Key to the crafting friendship is the therapeutic nature of the bond, as Lorna points out, “My Tuesday regulars have renamed their group Sewing Therapy, because this is how they feel about meeting every week.” That potential to make lives better emotionally, as well as creatively, is massive, says Sophie, and alleviates all manner of stresses from the mundane to the existential. “When my hands are moving, my mind isn’t racing; that community aspect of crafting really helps with mental health.” For many crafters, the act of meeting in a creative way can truly heal, as for Maggie Walker and her Crafty Crew group in Belfast. Maggie, who teaches needle felting, crochet and cardmaking, says, “We have all become great friends and, although most of us have health problems, our group lets us forget about our aches and pains for a while.”
Alongside the healing aspects of crafting bonds are opportunities for helping others through charitable collaborations. Amanda’s crafting events include making bags for local hospitals, while Stuart’s crafting buddies make friendship quilts for injured service men and Project Linus; he notes how making something together is a tangible way to share support where it is needed most. Simone adds, “Craft is an attitude – banding together to create something special.” Above all, these groups reinvigorate, as Sonia acknowledges how reaching out to others can help us be more mindful, as well as proactive. “It’s about the process as well as the result. Hours will pass while I’m with my crafting buddies, but I’ll look up to find the world hasn’t ended, and I feel ready to take on anything!”
Want to meet more like-minded crafters?
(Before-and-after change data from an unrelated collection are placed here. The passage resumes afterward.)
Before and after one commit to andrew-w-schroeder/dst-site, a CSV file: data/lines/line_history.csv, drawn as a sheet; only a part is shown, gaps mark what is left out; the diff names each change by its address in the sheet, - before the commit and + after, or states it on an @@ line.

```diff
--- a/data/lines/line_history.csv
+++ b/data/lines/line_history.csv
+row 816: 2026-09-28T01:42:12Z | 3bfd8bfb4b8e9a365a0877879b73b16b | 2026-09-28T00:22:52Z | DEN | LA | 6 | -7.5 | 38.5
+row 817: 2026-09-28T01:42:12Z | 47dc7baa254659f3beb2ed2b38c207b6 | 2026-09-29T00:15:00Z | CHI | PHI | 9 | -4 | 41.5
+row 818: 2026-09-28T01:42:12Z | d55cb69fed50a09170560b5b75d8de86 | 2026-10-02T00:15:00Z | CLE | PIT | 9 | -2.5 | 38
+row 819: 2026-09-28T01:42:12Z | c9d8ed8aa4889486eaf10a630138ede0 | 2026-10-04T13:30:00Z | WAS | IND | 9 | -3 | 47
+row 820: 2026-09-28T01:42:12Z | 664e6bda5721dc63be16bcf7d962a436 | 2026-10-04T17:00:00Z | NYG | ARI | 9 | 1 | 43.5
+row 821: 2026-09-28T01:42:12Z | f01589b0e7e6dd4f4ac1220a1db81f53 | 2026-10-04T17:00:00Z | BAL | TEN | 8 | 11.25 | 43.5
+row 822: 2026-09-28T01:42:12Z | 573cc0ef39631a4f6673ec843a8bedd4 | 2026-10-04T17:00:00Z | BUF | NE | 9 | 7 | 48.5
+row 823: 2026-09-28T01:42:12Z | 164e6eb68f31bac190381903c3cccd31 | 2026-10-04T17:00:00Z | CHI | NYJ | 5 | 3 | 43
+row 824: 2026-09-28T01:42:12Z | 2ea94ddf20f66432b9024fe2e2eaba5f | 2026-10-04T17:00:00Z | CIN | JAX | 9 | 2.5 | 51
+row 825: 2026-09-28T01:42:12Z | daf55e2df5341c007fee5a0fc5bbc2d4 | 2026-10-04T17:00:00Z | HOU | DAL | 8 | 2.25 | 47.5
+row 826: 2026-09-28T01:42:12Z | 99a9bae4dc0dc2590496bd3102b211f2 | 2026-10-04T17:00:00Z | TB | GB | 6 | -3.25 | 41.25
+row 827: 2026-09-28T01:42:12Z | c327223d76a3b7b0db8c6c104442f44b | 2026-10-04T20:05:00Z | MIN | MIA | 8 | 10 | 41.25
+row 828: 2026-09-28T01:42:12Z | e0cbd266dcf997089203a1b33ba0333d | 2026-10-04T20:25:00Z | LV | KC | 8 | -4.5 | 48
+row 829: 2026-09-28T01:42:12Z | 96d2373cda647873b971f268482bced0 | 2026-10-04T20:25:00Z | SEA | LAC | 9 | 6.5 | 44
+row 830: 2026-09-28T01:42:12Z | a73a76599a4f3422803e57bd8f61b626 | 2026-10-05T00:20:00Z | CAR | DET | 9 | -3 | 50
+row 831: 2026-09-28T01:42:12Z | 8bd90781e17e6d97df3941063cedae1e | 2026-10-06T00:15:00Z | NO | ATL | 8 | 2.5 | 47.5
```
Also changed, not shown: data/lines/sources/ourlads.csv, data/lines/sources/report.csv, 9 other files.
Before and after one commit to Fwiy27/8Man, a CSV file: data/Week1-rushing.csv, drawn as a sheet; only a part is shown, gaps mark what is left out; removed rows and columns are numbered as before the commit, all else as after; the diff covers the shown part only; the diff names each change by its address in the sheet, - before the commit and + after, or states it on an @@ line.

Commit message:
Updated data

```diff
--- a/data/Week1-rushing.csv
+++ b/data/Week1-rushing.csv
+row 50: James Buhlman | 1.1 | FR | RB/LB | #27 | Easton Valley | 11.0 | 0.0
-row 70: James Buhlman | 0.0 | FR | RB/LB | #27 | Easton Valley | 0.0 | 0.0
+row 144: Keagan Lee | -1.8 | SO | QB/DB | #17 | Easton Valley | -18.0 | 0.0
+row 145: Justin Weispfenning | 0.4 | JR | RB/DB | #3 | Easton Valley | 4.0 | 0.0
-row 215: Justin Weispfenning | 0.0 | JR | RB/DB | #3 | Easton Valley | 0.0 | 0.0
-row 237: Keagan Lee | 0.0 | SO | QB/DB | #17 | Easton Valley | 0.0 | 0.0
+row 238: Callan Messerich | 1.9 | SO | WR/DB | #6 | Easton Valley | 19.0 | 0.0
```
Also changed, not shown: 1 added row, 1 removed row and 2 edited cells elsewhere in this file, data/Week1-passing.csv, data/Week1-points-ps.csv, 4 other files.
Sign up to Let’s Knit Together at letsknit.co.uk. Every member will gain access to an exclusive Facebook group, where you can share makes and connect with other fellow creatives on a daily basis!